The other is a strong discomfort with the sort of unreflective “profession” of Christian orthodoxy which seems to assume agreement on the part of all listeners.
Both of these forces have been active in my own life, ever since I left Lutheran seminary during my first year there, back in 1973. I went to seminary fully invested in not just the profession but the practice of Christian life. However, I also went there while I was still deep in the closet as a gay man.
When I realized that personal and spiritual authenticity demanded I come out, I was confronted with what seemed an irresolvable conflict. The real presence of God, of Christ, in my inner life did not condemn but affirmed my orientation toward loving another man. Yet the orthodoxy of my church—and of most other religions—did condemn that core part of my personhood.
For a long time I was a refugee from the “christian” world, even though I had no doubt that Christ went along with me in my exile. I will write more of my own questing later, but here I want to generalize about exile and the seeking of refuge.
In his post “Behind the Hedge” back in April, Richard M of A Place to Stand expressed very well the dilemma now facing Quaker meetings—and, in fact, almost any religious group which opens its doors to spiritual refugees:
Being among people who share and affirm our values is uplifting. Time spent among Friends can be time to repair the damage done to our psyches by the world.
This is why some Christian Friends long for a purely Christian meeting. They would feel safer and more protected there. Hearing ministry spoken in their own Christian language sounds dearer to them. They feel especially wounded when someone within the meeting criticizes them for being Christian. They feel as exposed and attacked as they do in the world, here in the one place where they long to feel safe.
But there are many Friends who are refugees from abusive “Christian” churches for whom Christian language is threatening and not comforting. These Friends would feel safer and more protected if the word “Christ” were never spoken in their presence.
This is a problem in many meetings. Love and unity are hard to maintain among us when some Friends are hurt by neutral “Light” language and other Friends are hurt by ministry that explicitly speaks of Christ.

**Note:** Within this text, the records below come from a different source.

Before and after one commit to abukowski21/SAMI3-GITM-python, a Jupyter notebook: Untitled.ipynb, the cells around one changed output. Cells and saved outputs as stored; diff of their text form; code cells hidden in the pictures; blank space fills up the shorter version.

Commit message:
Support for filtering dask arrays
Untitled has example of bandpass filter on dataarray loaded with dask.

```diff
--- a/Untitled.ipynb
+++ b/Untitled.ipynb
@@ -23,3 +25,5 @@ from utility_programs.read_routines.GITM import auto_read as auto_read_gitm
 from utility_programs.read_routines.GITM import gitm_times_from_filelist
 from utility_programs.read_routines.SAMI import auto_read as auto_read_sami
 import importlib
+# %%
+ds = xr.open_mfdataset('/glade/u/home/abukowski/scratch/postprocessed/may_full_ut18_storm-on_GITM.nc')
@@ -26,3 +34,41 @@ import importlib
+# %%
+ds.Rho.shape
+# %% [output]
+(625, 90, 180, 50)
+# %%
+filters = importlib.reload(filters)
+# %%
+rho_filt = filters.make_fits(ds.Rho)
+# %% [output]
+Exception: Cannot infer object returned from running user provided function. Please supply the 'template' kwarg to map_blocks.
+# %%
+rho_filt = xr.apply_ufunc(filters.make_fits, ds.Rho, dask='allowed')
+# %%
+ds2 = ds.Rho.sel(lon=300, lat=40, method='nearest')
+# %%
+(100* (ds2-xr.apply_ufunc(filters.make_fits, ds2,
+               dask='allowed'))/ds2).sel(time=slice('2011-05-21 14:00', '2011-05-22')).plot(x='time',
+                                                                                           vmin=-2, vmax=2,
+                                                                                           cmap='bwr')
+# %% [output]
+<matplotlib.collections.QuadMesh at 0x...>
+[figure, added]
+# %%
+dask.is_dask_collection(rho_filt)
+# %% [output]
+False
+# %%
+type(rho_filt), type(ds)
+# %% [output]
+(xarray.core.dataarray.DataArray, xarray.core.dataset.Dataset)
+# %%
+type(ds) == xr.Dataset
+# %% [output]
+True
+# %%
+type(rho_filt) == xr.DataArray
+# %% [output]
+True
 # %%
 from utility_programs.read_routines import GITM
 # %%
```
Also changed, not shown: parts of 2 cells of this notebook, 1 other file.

All the advice I can offer is for Friends to be brave. If someone’s language feels like a slap, turn the other cheek and try to respond lovingly to this Friend. Listen to them carefully for signs that Love speaks back through them.
Remember that others quite different from you are also looking for a place of love and shelter behind a hedge guarding them from a hostile world.
I came to Quakerism for refuge. I was drawn by the willingness of Friends to worship deeply together and to make authentic spiritual commitment to each other, without first requiring confession of “right doctrine.”
I began attending my first meeting in 1987, and I became a recorded member and then clerk in the early 1990s. My spouse Jim and I were married under the care of this meeting in 1994. Though we moved to another state seven years ago and attend another meeting, we still have our membership there.
What I remember of this meeting is its weightiness and diversity. In retrospect I know that the members range from Christocentric to Nontheist. They all seemed to be deeply involved in real witness in the social and political challenges of our community and nation, as well as in genuine caring for and ministry to each other.
Yet when Jim and I moved away in 2000, Friends were only just beginning to acknowledge in meeting that we needed to become able to talk with each other about what “Jesus” and “Christian faith and practice” might mean to each of us—whether or not “Christian” was our chosen language.
The meeting I attend now is smaller, more political, perhaps less ready to lift the cover of “Christian” language in order to talk about what inner, secret languages we each use. Again, the people are active and caring. Yet the awkwardness and uninformative silence are there.
So, at least until I stumbled into the Quaker blogosphere, I have been puzzling over my approach/avoidance reaction to “Christian” on my own.
Which leads me back to the question with which I titled this post….
(To be continued)